"Into the forest the warrior goes,

Now past the glade where the tall grass grows

Beyond the river that sparkles bright

Then through the rain; and last, sunlight."

(Origin unknown: thought to be Delaware children's rhyme)

Mid-summer, 1758

"Help me with the buckets, Ben," Alice called out, tucking wisps of sun-lightened hair out of her face as she straightened upright. Sweat ran down her back unpleasantly, making her long for a proper bathe in the stream, but that would have to wait until the regular cabin chores were finished. There was always so much to do. She and Cora had grown somewhat used to the work, which was more repetitive than strenuous: hauling water, preserving and preparing food, washing clothes. But with Nathaniel and Uncas spending almost all their daylight hours on the building of the new cabin, there was little time for sleeping in, idle walks to gather flowers, or swims that were anything more than a quick scrub of one's extremities.
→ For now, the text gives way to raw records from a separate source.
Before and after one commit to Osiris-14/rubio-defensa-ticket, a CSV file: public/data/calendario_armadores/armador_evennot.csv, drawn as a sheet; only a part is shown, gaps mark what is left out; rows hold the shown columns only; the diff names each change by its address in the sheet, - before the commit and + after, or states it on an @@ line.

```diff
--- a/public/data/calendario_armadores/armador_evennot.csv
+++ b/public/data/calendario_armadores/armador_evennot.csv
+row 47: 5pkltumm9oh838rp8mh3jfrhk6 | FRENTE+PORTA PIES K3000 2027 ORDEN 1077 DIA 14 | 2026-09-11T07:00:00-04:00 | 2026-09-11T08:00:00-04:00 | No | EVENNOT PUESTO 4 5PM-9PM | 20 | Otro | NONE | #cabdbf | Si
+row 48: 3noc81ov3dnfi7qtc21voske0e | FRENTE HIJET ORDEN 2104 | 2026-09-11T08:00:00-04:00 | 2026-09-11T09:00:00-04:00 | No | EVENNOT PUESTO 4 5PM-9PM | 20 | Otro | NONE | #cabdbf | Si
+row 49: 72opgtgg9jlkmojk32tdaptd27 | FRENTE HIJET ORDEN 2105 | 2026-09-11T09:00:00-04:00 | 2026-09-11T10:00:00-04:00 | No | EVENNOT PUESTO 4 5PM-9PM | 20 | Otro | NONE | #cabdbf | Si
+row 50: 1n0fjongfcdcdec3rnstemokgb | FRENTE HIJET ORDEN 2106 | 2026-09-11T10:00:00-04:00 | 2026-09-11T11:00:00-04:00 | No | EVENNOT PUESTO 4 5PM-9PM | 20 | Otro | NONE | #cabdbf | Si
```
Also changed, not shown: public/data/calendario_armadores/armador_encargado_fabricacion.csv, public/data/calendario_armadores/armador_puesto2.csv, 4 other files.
The boy she had addressed appeared and took two of the water-filled buckets as she had requested. Though Ben was quick to obey and not lazy, it was difficult for any of the adults to induce him to speak in either English, of which his understanding was growing, or Delaware. Alice often wondered how long it would be before he was judged suitable for introduction to Chingachgook and the other relatives at the wolf camp, where he was to make his permanent home, if Nathaniel had his way. In the meantime, Alice did not mind his presence. Ben was biddable and, though still small for his age, surprisingly useful. They often sent him back and forth between the original cabin and the site of the new one with food or messages for the men, and he covered the mile in minutes. He had lost his initial wariness of Alice, but spent most of his time with Cora, whom he adored and would do anything for. Both Nathaniel, and particularly Uncas, Ben continued to regard with a watchfulness that bordered on suspicion, a fact that had not gone unnoticed by any of them but which they had decided as a whole to overlook.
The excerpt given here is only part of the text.